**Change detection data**
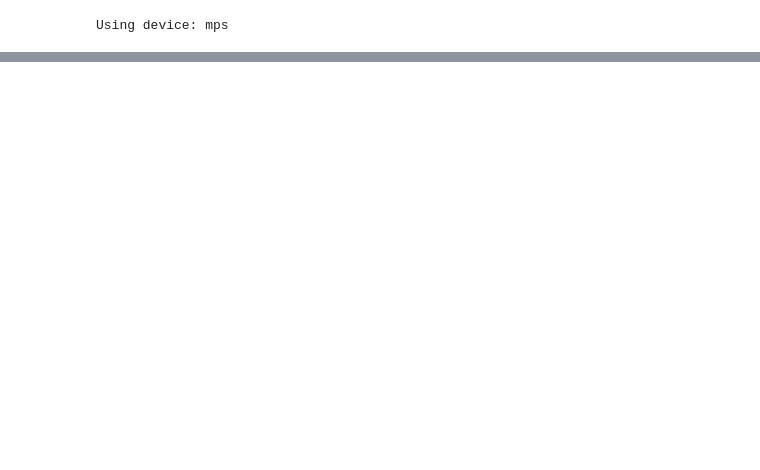
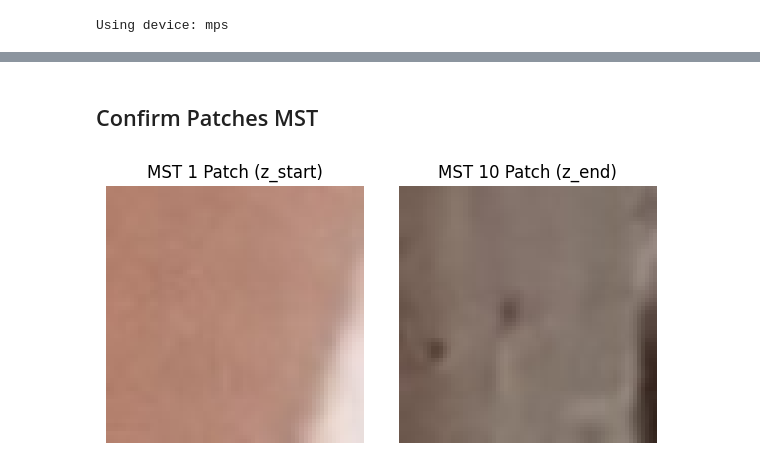
Before and after one commit to Sreevatsa03/shade-matching, a Jupyter notebook: shade-matching.ipynb, the cells around one changed output, grey strips where cells are left out. Saved outputs shown, nothing was run; the diff lists cells and outputs as text; code cells hidden in the pictures; blank space fills up the shorter version.

```diff
--- a/shade-matching.ipynb
+++ b/shade-matching.ipynb
@@ -63,0 +478,42 @@ plt.show()
+# %% [markdown]
+## Confirm Patches MST
+# %%
+def get_latent_for_mst(model, dataset, target_mst, subject_to_mst, device="cpu"):
+    model.eval()
+    with torch.no_grad():
+        for i in range(len(dataset)):
+            path = dataset.image_paths[i]
+            subject = os.path.basename(os.path.dirname(path))
+            mst = subject_to_mst.get(subject)
+            if mst != target_mst:
+                continue
+            x = dataset[i][0].unsqueeze(0).to(device)
+            mu, _ = model.encode(x)
+            return mu.squeeze(0).cpu(), i  # <-- also return index
+    raise ValueError(f"No sample found for MST {target_mst}")
+
+
+z_start, idx_start = get_latent_for_mst(model, val_dataset, target_mst=1, subject_to_mst=subject_to_mst, device=device)
+z_end, idx_end = get_latent_for_mst(model, val_dataset, target_mst=10, subject_to_mst=subject_to_mst, device=device)
+# %%
+img_start = val_dataset[idx_start][0]
+img_end = val_dataset[idx_end][0]
+
+img_start_np = img_start.permute(1, 2, 0).cpu().numpy()
+img_end_np = img_end.permute(1, 2, 0).cpu().numpy()
+
+plt.figure(figsize=(6, 3))
+plt.subplot(1, 2, 1)
+plt.imshow(img_start_np)
+plt.title("MST 1 Patch (z_start)")
+plt.axis("off")
+
+plt.subplot(1, 2, 2)
+plt.imshow(img_end_np)
+plt.title("MST 10 Patch (z_end)")
+plt.axis("off")
+
+plt.tight_layout()
+plt.show()
+# %% [output]
+[figure, added]
```
Also changed, not shown: parts of 19 cells of this notebook, 33 other files.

**What to produce**
Every line that holds the string "model" must be copied from the records above.

**Expected output**
+def get_latent_for_mst(model, dataset, target_mst, subject_to_mst, device="cpu"):
+    model.eval()
+            mu, _ = model.encode(x)
+z_start, idx_start = get_latent_for_mst(model, val_dataset, target_mst=1, subject_to_mst=subject_to_mst, device=device)
+z_end, idx_end = get_latent_for_mst(model, val_dataset, target_mst=10, subject_to_mst=subject_to_mst, device=device)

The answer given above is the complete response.